I've never had anybody super close to me die, though last week I found out that a friend from my 1997 Israel trip (no, not that God awful Birthright Israel) fell off a waterfall cascade while on a hike and died. Even though the last time I saw her was in 2007, and the time before that in 1997, and we hadn't really kept in touch much, I did feel a sense of loss... even if not the same as her close family and friends. And yes, I did cry. But then I thought about Richard's, "We're going to die and that makes us the lucky ones..." quote. Did it magically make me feel better? No, of course not. But it was consoling: At least my friend LIVED.

And when it comes to thinking about death, look at it this way: We all hope to live to a ripe old age. I hope so too. My DNA test predicted that I have a good chance to living to 100 (my dad's side of the family lives well into their 90s), but I also realize that I could get hit by a bus while crossing the street tomorrow. Another thing I found out is that I have "moderately increased odds" of getting a brain aneurism, which is disconcerting because my mother had a brain hemorrhage in 1997 (she lived and made a full recovery). But again, I could also get hit by a bus. Or a car. Or fall off a cliff, as in the case of my friend.

Death is never easy to accept, but looking at it from a different angle, "Most people aren't going to die because they aren't going to be born" helps. At least I had the chance to live, and I'm going to make the best of every day I have.

I guess what's hard for me about death is thinking about how a person who was conscious one minute can be NOTHING the next. We can think about our deaths, but a dead person doesn't realize they're dead. Just weird to think about and wrap my head around.

Julie

Sat, 05 Mar 2011 16:13:02 UTC | #599040

InYourFaceNewYorker's Avatar Comment 29 by InYourFaceNewYorker

Oh, and now I am jealous of Steve Zara! ;)

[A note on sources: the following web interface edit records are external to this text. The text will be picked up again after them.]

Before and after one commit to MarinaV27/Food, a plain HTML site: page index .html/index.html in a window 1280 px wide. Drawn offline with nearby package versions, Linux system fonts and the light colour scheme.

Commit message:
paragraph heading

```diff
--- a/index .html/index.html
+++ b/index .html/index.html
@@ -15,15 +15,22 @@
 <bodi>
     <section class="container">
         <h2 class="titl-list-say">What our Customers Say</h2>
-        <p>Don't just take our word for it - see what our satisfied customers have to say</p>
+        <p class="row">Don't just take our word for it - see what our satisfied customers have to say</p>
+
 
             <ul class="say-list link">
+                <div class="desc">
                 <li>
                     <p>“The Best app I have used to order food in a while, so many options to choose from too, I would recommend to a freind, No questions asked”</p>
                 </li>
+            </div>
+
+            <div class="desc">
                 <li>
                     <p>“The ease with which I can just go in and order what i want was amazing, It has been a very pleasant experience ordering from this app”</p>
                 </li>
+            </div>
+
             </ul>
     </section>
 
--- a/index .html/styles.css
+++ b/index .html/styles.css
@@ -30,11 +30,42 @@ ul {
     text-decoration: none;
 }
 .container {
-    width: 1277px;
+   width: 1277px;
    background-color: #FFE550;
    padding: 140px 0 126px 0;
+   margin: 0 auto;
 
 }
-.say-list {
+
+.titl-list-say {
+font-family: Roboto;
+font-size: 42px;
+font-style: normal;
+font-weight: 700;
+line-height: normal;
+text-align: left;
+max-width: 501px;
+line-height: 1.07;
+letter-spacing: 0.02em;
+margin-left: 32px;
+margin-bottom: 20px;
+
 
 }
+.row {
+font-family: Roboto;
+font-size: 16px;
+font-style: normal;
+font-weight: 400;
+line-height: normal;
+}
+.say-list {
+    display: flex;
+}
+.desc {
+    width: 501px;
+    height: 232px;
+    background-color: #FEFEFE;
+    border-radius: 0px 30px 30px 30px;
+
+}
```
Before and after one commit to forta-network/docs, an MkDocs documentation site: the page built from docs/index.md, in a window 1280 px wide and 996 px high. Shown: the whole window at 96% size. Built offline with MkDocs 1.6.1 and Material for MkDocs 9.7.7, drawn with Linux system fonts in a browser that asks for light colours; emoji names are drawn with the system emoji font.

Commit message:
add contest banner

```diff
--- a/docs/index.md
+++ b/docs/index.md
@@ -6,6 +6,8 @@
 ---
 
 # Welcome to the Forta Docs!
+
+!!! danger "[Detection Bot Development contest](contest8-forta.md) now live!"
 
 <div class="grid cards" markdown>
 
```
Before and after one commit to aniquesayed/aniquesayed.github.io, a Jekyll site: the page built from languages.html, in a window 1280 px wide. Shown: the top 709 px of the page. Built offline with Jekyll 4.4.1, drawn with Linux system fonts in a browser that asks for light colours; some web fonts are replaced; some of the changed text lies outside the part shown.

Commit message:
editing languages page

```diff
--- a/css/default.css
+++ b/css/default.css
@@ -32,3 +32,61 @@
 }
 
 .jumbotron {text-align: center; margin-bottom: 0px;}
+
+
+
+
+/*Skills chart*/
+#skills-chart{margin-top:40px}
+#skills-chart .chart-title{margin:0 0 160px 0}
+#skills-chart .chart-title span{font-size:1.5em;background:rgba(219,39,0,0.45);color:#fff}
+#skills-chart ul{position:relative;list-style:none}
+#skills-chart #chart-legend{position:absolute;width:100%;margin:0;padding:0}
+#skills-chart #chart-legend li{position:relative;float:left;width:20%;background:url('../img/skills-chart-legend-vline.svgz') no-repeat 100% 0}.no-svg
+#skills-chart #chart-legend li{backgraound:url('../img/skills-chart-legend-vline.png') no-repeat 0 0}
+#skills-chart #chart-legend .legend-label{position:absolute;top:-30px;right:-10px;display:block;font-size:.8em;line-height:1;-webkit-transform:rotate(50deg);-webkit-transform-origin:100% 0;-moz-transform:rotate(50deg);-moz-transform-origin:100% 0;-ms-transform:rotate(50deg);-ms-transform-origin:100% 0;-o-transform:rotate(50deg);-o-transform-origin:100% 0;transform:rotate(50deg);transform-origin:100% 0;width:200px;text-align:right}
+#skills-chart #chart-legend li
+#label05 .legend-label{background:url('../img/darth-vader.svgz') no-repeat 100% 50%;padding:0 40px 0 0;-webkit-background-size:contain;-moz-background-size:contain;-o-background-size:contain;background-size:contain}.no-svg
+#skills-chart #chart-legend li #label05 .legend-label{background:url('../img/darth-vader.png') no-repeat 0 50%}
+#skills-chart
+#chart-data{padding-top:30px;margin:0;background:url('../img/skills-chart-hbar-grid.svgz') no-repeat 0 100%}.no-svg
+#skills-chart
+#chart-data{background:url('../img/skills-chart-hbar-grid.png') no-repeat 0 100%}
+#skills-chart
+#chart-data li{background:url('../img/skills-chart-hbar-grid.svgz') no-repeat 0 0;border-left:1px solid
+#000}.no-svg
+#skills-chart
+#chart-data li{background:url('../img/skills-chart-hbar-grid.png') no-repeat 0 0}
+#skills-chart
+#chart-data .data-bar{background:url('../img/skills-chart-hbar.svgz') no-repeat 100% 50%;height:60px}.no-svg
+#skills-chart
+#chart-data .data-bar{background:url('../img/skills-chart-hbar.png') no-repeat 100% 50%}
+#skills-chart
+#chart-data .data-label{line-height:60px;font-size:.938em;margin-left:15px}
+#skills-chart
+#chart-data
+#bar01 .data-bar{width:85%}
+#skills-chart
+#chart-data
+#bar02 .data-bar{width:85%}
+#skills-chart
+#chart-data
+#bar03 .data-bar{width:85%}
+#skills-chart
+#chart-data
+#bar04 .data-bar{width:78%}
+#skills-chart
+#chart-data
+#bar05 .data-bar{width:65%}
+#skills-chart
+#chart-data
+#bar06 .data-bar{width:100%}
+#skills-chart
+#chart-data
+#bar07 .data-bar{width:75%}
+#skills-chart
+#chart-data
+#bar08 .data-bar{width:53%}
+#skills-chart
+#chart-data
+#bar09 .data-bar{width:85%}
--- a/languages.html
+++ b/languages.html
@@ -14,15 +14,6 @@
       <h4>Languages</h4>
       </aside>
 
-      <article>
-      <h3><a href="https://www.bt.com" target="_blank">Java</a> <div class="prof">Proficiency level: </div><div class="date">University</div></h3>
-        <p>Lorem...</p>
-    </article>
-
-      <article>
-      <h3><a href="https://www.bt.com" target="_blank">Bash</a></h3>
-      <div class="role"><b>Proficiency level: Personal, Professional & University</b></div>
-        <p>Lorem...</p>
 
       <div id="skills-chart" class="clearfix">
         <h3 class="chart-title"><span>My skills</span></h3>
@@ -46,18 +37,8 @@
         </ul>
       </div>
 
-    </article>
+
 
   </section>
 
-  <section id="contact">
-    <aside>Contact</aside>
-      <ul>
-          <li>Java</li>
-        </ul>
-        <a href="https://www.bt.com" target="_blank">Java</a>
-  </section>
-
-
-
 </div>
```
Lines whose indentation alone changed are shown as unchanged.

Sat, 05 Mar 2011 16:19:14 UTC | #599041

bendigeidfran's Avatar Comment 30 by bendigeidfran

Better late than ever.

Sat, 05 Mar 2011 16:33:34 UTC | #599043